Code change snippets:
· · ·

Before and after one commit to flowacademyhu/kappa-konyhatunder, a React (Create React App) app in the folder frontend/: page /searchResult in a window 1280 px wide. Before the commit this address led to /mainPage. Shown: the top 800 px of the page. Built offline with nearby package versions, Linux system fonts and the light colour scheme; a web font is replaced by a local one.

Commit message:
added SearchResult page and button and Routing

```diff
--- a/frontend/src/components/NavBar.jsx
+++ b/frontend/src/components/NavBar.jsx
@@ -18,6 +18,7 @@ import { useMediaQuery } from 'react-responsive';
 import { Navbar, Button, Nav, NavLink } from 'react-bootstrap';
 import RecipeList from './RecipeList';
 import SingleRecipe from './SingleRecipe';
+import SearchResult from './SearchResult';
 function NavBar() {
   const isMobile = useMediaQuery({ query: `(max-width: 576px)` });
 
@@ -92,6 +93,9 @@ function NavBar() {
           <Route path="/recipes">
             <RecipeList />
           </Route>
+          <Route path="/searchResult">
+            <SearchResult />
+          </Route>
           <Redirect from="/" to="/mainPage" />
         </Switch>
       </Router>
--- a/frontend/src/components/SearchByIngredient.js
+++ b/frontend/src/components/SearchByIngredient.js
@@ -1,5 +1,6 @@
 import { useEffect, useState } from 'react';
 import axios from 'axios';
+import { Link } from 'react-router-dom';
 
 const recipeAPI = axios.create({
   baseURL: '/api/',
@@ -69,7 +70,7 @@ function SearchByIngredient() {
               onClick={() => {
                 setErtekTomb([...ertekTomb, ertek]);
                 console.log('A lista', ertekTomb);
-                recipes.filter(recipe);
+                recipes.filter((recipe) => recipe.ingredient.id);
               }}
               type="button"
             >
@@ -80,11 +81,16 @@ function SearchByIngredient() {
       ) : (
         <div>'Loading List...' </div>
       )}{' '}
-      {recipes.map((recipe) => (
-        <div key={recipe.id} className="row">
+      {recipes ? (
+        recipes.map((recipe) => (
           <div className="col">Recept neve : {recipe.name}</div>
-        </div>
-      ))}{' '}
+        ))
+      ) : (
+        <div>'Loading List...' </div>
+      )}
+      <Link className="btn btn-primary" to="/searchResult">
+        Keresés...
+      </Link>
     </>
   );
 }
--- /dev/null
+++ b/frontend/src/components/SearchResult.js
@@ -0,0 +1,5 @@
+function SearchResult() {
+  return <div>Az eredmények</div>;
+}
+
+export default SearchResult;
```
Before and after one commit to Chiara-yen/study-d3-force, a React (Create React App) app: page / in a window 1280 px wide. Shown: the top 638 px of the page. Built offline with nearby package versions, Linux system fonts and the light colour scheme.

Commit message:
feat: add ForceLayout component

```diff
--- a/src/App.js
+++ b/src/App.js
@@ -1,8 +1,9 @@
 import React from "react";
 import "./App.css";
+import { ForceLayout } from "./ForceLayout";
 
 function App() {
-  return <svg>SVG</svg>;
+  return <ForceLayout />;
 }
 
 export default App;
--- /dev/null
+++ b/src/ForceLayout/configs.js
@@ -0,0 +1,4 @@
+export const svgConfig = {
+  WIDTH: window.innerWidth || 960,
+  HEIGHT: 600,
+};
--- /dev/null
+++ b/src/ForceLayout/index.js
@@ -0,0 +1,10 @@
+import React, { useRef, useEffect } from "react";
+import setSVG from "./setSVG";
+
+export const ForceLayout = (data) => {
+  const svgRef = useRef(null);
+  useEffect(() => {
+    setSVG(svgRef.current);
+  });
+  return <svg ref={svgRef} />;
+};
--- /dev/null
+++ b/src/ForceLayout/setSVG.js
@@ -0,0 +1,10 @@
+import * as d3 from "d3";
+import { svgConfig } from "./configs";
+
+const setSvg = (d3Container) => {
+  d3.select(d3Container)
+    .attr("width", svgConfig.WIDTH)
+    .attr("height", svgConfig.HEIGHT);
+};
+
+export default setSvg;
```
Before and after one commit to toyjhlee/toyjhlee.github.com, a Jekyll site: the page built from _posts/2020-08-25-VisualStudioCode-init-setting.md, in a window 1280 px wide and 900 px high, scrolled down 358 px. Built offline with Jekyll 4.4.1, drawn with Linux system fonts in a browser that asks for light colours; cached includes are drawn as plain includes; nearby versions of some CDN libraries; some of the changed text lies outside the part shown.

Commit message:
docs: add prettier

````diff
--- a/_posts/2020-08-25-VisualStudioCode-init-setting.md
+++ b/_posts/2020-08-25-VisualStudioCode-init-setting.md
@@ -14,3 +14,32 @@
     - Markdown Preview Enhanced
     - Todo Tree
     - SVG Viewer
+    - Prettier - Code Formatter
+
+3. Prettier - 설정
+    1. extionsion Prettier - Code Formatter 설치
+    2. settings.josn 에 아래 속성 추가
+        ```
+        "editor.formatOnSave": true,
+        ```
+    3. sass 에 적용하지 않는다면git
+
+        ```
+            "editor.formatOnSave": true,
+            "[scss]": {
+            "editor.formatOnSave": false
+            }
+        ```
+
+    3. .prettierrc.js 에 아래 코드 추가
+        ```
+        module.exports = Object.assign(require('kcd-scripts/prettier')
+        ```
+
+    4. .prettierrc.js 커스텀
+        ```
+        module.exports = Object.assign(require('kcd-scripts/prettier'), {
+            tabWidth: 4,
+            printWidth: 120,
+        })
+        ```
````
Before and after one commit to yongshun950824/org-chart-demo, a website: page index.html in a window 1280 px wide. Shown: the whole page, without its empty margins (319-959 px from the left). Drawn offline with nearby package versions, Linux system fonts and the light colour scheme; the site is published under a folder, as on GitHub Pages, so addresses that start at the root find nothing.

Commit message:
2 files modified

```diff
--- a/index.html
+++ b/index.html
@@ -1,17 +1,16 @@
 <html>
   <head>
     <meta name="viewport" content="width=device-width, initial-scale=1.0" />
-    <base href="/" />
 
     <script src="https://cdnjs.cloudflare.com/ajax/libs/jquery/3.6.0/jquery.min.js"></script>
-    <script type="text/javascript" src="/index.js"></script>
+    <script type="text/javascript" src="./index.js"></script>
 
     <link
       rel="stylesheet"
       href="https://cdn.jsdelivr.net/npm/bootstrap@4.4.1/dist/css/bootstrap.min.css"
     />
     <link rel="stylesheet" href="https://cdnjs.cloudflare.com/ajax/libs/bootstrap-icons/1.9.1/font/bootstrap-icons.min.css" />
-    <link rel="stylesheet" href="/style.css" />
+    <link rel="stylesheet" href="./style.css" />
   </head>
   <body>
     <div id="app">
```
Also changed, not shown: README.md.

· · ·

Which of the lines above include the string "return"? Pick them out and copy them.

+  return <div>Az eredmények</div>;
-  return <svg>SVG</svg>;
+  return <ForceLayout />;
+  return <svg ref={svgRef} />;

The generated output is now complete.